:: RECORDS FOR PROCESSING

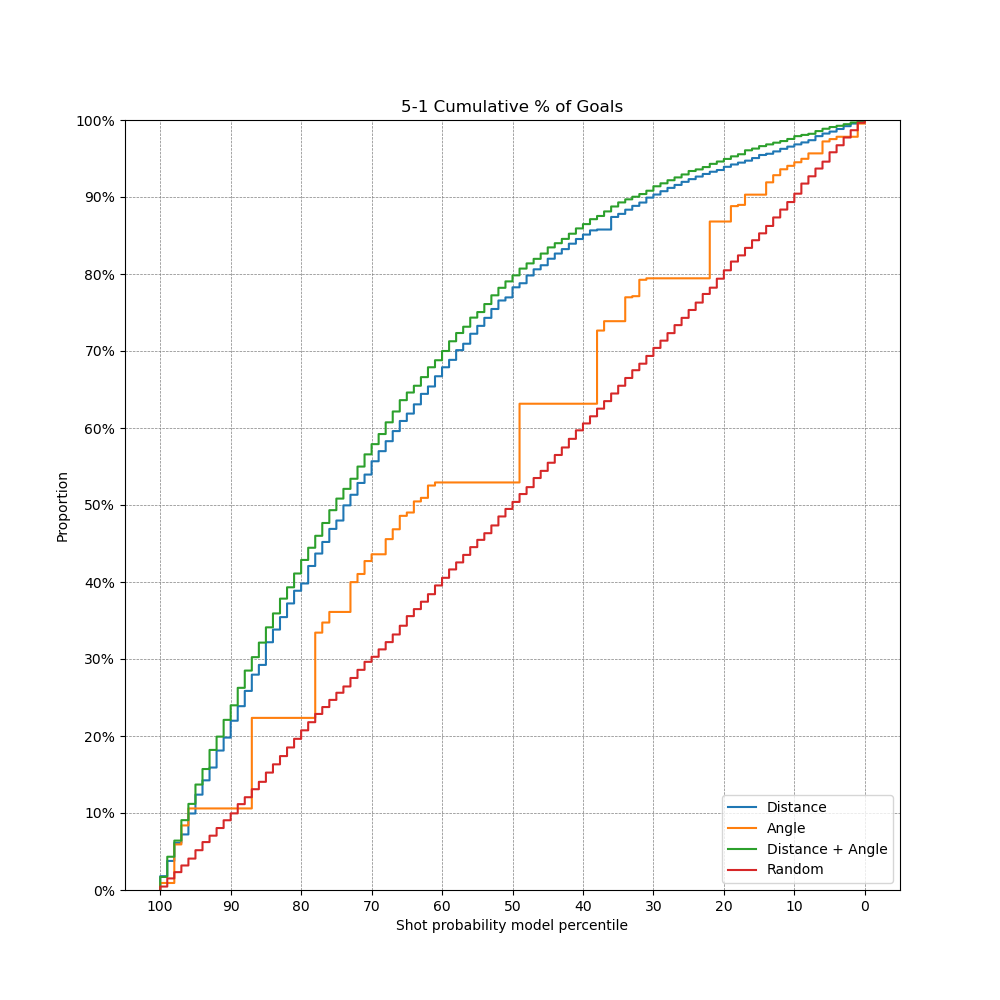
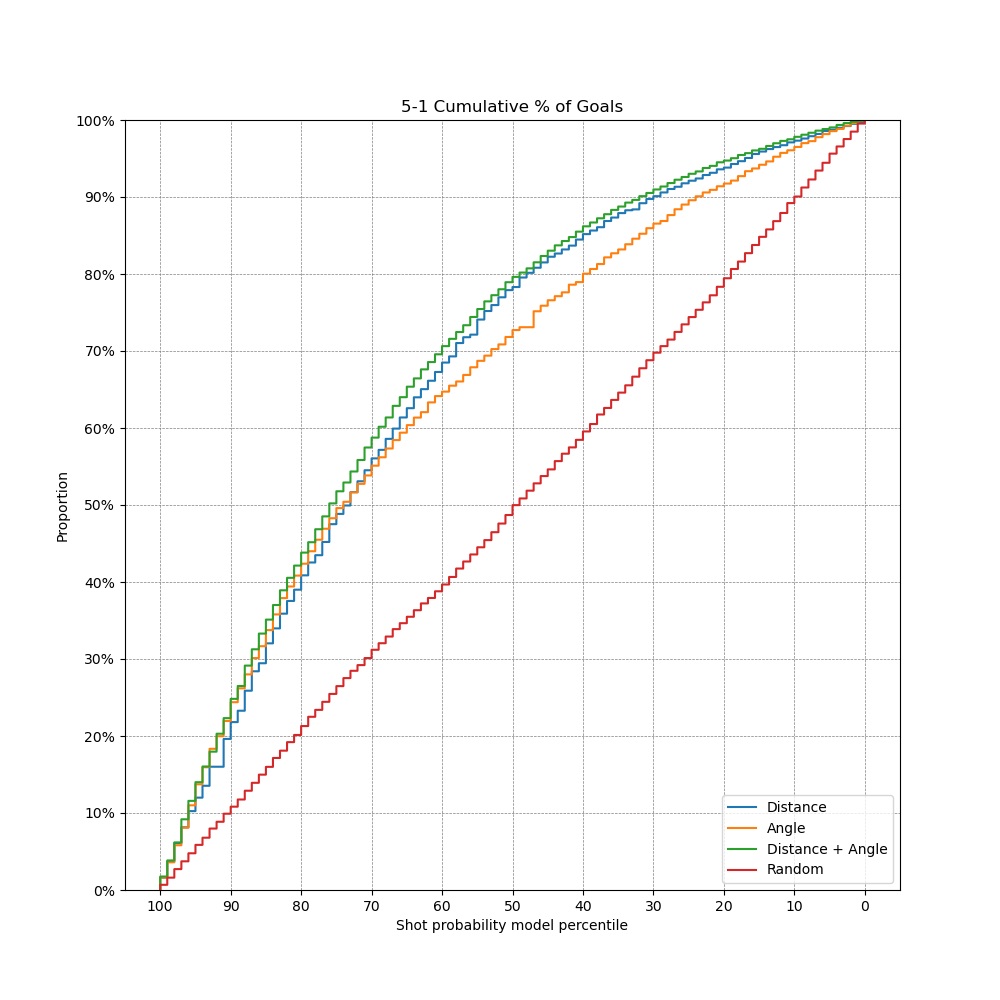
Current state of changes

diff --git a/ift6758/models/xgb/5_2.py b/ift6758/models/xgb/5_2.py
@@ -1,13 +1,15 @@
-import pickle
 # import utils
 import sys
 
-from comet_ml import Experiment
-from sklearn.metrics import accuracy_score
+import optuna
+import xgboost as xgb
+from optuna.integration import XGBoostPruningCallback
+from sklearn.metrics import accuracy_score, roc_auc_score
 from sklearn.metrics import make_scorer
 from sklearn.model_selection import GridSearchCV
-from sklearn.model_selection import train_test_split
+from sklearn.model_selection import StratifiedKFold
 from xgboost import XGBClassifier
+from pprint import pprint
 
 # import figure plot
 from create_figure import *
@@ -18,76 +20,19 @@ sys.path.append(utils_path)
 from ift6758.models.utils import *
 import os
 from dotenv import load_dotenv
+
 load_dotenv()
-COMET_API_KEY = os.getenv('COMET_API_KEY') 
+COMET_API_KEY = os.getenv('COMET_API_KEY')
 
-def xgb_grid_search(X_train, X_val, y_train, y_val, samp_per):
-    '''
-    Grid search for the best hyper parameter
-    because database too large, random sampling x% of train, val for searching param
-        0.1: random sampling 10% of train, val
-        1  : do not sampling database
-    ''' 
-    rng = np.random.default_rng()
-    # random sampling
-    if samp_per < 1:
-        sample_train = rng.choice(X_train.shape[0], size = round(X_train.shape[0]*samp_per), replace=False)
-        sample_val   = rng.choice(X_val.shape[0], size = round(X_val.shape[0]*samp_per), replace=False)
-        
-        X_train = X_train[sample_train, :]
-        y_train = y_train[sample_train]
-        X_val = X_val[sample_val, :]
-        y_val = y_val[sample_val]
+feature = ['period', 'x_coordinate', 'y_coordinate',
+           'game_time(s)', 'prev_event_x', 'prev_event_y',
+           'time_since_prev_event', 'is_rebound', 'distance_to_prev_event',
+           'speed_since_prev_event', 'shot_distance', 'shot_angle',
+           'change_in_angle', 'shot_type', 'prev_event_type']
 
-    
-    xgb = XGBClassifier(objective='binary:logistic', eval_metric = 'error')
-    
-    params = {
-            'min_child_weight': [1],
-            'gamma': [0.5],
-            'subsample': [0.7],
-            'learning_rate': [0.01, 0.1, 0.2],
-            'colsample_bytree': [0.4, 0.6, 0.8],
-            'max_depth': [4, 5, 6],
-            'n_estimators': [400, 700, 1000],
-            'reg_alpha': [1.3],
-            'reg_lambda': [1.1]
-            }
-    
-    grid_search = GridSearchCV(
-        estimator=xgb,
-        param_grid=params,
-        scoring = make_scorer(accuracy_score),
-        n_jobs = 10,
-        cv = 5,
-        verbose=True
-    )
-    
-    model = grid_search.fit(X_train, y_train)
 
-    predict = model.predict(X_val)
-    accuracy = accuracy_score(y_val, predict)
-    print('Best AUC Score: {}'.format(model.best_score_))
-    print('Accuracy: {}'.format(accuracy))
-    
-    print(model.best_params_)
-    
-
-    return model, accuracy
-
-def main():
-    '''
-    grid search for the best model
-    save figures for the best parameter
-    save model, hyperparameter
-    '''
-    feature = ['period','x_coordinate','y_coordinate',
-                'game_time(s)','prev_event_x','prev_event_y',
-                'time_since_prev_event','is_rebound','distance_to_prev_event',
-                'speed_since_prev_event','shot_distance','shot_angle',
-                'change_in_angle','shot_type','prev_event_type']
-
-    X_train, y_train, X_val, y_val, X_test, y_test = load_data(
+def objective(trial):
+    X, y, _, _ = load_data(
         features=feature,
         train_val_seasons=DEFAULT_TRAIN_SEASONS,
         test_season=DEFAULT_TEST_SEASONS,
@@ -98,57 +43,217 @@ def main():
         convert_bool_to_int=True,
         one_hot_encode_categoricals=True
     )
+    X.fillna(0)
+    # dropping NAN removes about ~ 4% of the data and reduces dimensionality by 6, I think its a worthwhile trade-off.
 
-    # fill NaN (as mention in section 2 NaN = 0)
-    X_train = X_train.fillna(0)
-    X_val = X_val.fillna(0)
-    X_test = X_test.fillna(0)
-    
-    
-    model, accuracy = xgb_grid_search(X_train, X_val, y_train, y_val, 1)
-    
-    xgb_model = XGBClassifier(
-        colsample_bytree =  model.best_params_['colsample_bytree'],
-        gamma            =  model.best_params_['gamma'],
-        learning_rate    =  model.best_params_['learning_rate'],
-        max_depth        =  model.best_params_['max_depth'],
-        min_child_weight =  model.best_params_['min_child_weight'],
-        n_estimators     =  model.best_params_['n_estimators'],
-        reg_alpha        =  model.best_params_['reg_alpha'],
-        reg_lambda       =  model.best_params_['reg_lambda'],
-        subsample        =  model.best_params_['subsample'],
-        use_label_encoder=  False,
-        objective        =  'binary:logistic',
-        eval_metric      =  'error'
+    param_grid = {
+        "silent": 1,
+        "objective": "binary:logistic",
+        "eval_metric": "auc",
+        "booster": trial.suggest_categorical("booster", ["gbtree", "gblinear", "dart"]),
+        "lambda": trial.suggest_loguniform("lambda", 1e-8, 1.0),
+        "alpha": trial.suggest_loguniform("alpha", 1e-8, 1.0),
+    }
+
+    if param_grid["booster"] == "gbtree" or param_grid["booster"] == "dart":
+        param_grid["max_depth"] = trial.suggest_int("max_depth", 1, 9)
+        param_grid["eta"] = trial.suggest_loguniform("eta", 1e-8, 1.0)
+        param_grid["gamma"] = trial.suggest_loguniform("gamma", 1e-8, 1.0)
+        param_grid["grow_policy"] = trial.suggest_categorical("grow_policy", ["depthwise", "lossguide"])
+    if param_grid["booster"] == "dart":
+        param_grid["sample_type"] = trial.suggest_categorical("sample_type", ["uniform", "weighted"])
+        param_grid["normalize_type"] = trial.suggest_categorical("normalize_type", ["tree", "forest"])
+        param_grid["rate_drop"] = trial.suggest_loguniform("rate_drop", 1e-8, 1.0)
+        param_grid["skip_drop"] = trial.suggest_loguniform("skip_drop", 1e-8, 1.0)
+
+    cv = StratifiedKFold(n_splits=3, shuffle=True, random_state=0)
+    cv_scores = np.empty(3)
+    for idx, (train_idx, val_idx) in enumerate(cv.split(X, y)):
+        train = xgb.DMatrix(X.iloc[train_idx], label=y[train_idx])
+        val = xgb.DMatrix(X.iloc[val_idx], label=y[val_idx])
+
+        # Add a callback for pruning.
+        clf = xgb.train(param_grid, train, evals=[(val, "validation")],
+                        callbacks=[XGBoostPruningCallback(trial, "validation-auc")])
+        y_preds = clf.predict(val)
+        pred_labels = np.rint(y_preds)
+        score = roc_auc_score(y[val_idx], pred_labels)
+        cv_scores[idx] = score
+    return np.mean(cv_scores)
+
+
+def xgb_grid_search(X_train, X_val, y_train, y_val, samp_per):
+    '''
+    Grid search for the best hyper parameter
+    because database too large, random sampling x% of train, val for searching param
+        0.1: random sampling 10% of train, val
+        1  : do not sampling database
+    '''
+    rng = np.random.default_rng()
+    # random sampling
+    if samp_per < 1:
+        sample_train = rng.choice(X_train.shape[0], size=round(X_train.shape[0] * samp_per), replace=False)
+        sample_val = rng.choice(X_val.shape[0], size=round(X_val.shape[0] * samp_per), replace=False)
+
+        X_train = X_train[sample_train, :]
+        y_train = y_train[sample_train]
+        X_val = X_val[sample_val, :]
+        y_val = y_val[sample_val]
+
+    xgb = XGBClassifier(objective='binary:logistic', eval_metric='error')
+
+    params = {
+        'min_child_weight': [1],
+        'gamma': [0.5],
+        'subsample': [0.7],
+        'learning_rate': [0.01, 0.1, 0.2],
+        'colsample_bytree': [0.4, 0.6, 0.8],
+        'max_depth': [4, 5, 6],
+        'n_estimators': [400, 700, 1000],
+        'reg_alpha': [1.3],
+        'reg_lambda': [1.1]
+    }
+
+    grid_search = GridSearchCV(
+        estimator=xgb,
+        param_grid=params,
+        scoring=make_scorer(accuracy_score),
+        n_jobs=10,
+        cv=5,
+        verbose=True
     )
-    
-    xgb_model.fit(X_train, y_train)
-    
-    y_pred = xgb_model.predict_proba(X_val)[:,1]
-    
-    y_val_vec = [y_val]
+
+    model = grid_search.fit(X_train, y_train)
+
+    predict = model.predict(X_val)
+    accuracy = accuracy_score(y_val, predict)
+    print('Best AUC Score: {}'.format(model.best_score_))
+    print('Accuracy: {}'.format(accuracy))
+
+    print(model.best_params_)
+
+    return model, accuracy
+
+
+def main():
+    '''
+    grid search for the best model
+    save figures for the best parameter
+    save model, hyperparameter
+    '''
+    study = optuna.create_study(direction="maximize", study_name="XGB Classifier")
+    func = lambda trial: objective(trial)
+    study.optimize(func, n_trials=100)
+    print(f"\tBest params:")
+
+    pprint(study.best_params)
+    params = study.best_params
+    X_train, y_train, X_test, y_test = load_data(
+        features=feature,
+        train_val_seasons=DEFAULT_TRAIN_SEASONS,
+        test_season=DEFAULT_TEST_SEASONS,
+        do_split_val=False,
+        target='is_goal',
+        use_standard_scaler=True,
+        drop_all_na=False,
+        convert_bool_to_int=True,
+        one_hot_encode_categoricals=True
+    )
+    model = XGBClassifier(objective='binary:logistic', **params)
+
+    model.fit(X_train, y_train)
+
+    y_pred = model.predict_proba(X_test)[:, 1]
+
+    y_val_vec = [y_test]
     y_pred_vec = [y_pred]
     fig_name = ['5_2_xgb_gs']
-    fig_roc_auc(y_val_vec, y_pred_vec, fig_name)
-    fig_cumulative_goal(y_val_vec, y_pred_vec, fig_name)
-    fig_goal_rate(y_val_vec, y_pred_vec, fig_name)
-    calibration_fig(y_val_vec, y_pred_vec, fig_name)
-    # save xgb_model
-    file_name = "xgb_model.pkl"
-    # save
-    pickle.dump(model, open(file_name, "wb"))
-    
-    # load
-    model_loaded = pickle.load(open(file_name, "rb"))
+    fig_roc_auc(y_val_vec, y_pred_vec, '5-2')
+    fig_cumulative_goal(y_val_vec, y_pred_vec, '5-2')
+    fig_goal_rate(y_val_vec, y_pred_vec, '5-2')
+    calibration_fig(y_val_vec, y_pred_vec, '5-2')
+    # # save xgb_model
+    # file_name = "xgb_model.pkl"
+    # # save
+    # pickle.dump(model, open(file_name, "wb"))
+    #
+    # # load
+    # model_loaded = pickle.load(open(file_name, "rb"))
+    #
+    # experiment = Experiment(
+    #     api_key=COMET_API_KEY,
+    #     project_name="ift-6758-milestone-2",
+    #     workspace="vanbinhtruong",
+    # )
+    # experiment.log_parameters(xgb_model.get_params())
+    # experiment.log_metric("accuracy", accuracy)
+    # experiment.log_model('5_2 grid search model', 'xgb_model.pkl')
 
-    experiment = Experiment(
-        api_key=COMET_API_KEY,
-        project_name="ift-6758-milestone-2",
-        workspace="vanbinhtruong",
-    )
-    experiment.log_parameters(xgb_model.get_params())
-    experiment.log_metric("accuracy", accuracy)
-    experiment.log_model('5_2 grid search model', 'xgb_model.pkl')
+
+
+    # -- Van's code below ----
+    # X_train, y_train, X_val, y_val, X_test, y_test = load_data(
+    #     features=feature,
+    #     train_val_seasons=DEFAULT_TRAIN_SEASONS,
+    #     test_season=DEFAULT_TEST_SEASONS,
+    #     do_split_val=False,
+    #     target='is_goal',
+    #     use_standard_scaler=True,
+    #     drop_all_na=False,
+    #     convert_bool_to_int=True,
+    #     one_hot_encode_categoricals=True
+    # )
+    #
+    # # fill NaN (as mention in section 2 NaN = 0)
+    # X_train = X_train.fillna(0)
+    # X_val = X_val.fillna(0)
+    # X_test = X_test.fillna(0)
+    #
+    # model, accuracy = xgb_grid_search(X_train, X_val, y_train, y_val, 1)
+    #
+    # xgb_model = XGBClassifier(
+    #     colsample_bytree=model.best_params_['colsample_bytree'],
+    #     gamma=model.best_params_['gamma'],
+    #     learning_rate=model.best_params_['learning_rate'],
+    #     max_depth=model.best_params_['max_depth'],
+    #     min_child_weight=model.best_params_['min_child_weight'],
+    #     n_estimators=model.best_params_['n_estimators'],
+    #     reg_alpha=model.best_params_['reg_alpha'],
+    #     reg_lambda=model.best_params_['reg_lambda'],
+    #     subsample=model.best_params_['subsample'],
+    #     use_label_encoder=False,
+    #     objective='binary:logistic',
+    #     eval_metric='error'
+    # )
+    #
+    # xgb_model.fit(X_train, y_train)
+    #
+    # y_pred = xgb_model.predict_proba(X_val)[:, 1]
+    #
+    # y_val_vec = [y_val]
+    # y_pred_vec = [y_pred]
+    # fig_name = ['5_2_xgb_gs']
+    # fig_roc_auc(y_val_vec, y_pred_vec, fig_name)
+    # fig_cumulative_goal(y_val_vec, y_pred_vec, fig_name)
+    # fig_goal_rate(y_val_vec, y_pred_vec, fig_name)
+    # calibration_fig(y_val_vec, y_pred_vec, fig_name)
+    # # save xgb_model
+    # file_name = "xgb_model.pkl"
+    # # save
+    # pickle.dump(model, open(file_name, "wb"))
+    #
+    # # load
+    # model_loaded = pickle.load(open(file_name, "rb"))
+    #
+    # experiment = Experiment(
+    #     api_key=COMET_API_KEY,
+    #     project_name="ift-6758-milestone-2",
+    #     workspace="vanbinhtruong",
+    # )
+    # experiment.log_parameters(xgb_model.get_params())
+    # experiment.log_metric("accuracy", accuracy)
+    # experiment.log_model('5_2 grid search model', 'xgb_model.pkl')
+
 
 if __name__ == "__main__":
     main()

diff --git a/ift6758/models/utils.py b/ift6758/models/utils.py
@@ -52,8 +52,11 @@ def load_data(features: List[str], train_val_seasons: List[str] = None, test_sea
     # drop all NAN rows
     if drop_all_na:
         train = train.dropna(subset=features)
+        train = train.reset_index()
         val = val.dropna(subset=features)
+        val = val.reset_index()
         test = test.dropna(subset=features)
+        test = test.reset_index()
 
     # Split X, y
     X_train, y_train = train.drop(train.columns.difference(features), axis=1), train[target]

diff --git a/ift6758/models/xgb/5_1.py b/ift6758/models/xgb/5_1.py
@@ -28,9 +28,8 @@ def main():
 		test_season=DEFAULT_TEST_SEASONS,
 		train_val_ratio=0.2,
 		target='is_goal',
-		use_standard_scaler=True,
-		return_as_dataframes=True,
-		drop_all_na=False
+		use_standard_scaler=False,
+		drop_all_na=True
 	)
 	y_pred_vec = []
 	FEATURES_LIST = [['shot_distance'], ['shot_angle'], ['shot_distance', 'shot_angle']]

::::

WORK REQUIRED: Looking back over the data above, restate word for word the lines that begin at the line with "y_preds = clf.predict(val)" and end at the line with "size=round(X_train.shape[0] * samp_per), replace=False)", inclusive.

RESULT FOR THIS EXERCISE:
+        y_preds = clf.predict(val)
+        pred_labels = np.rint(y_preds)
+        score = roc_auc_score(y[val_idx], pred_labels)
+        cv_scores[idx] = score
+    return np.mean(cv_scores)
+
+
+def xgb_grid_search(X_train, X_val, y_train, y_val, samp_per):
+    '''
+    Grid search for the best hyper parameter
+    because database too large, random sampling x% of train, val for searching param
+        0.1: random sampling 10% of train, val
+        1  : do not sampling database
+    '''
+    rng = np.random.default_rng()
+    # random sampling
+    if samp_per < 1:
+        sample_train = rng.choice(X_train.shape[0], size=round(X_train.shape[0] * samp_per), replace=False)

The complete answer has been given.